Before-and-after page screenshots:
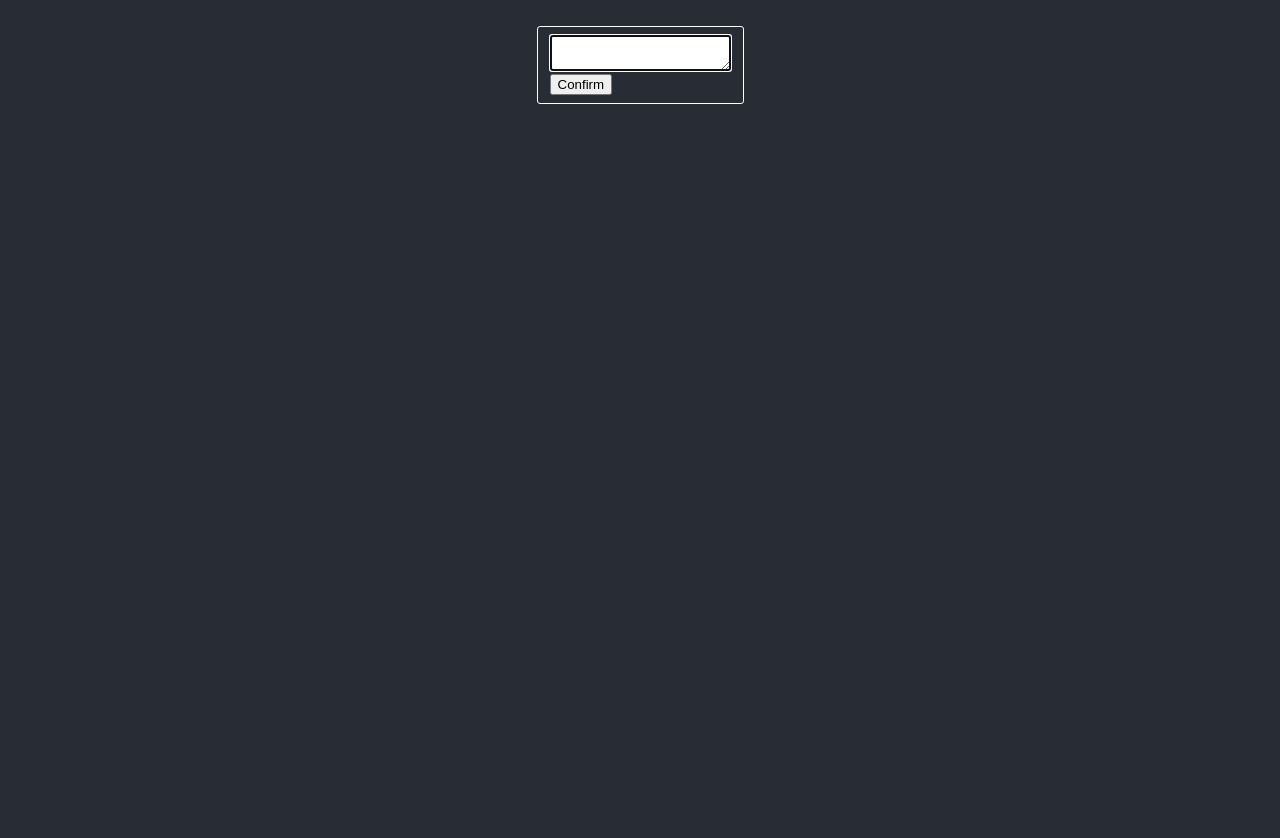
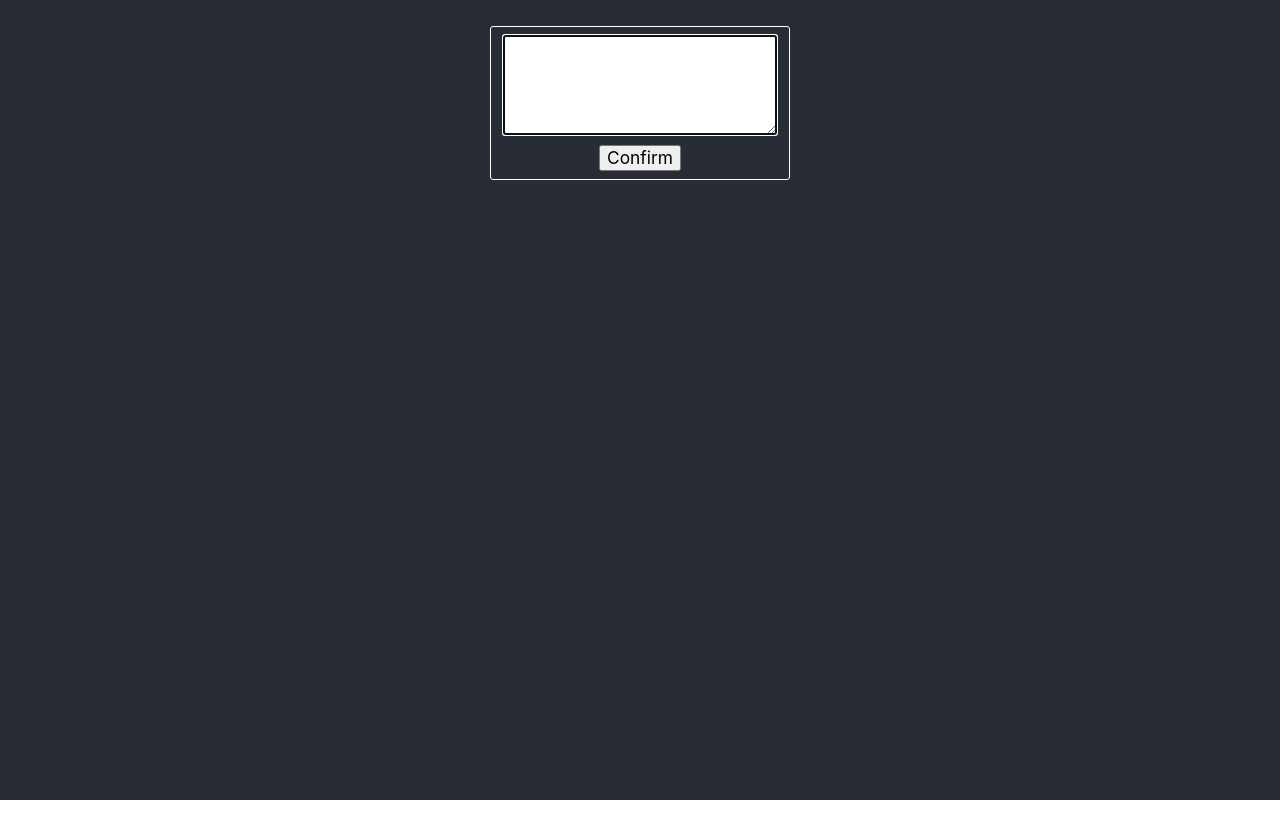
Before and after one commit to SuperOl3g/word-learner, a React (Create React App) app: page / in a window 1280 px wide. Both pictures are taken after a click on the button "+ Add". After the commit the page ends 800 px from the top, so only its background shows below. Built offline with nearby package versions, Linux system fonts and the light colour scheme.

Commit message:
added normalize.css and some fine styles 😎

```diff
--- a/package.json
+++ b/package.json
@@ -11,6 +11,7 @@
     "@types/react": "^18.2.42",
     "@types/react-dom": "^18.2.17",
     "classnames": "^2.3.2",
+    "normalize.css": "^8.0.1",
     "react": "^18.2.0",
     "react-dom": "^18.2.0",
     "react-scripts": "5.0.1",
--- a/src/components/app/app.module.css
+++ b/src/components/app/app.module.css
@@ -7,8 +7,8 @@
   flex-direction: column;
   align-items: center;
   justify-content: flex-start;
-  font-size: 14pt;
   color: white;
+  font-size: 13pt;
 }
 
 .block {
@@ -18,6 +18,9 @@
   border-radius: 3px;
   padding: 8px 12px;
   margin: 6px;
+  width: 300px;
+  display: flex;
+  flex-direction: column;
 }
 
 .crossButton {
@@ -27,8 +30,9 @@
   transform: translate(50%, -50%);
   border-radius: 50%;
   padding: 0;
-  width: 18px;
-  height: 18px;
+  border: none;
+  width: 20px;
+  height: 20px;
 }
 
 .blockTitle {
--- a/src/components/new-block-editor/new-block-editor.tsx
+++ b/src/components/new-block-editor/new-block-editor.tsx
@@ -1,4 +1,4 @@
-import React, {ChangeEvent, useState} from 'react';
+import React, {ChangeEvent, Fragment, useState} from 'react';
 import classNames from 'classnames';
 import s from './new-block-edtior.module.css';
 import {IDictionary} from "../../types";
@@ -61,8 +61,12 @@ function NewBlockEditor({ onConfirm }: IProps) {
     }
 
     return !state.isInAddingState ?
-        <button onClick={handleAddClick}>+ Add</button> :
-        <div>
+        <button
+            className={s.button}
+            onClick={handleAddClick}
+        >+ Add
+        </button> :
+        <Fragment>
             <textarea
                 autoFocus
                 className={classNames({
@@ -72,8 +76,13 @@ function NewBlockEditor({ onConfirm }: IProps) {
                 value={state.value}
                 onChange={handleChange}
             />
-            <button onClick={handleConfirmClick}>Confirm</button>
-        </div>
+            <button
+                className={s.button}
+                onClick={handleConfirmClick}
+            >
+                Confirm
+            </button>
+        </Fragment>
     ;
 }
 
--- a/src/components/new-block-editor/new-block-edtior.module.css
+++ b/src/components/new-block-editor/new-block-edtior.module.css
@@ -1,7 +1,17 @@
 .textarea {
     display: block;
+    min-width: 100%;
+    max-width: 100%;
+    min-height: 100px;
+    margin-bottom: 10px;
+    box-sizing: border-box;
 }
 
 .textarea_error {
     border-color: red;
 }
+
+.button {
+    align-self: center;
+    justify-self: center;
+}
--- a/src/index.tsx
+++ b/src/index.tsx
@@ -1,6 +1,7 @@
 import React from 'react';
 import ReactDOM from 'react-dom/client';
-import './index.css';
+import 'normalize.css';
+import './reset.css';
 import App from './components/app/app';
 
 const root = ReactDOM.createRoot(
--- a/src/index.css
+++ b/src/reset.css
@@ -7,6 +7,10 @@ body {
   -moz-osx-font-smoothing: grayscale;
 }
 
+* {
+  box-sizing: border-box;
+}
+
 code {
   font-family: source-code-pro, Menlo, Monaco, Consolas, 'Courier New',
     monospace;
```
Also changed, not shown: 1 other file (tests, documents, lock files or other folders).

### Work request
Where the string "from" appears in a line of the entries above, return that line.

### Answer space
Before and after one commit to SuperOl3g/word-learner, a React (Create React App) app: page / in a window 1280 px wide. Both pictures are taken after a click on the button "+ Add". After the commit the page ends 800 px from the top, so only its background shows below. Built offline with nearby package versions, Linux system fonts and the light colour scheme.
-import React, {ChangeEvent, useState} from 'react';
+import React, {ChangeEvent, Fragment, useState} from 'react';
 import classNames from 'classnames';
 import s from './new-block-edtior.module.css';
 import {IDictionary} from "../../types";
 import React from 'react';
 import ReactDOM from 'react-dom/client';
 import App from './components/app/app';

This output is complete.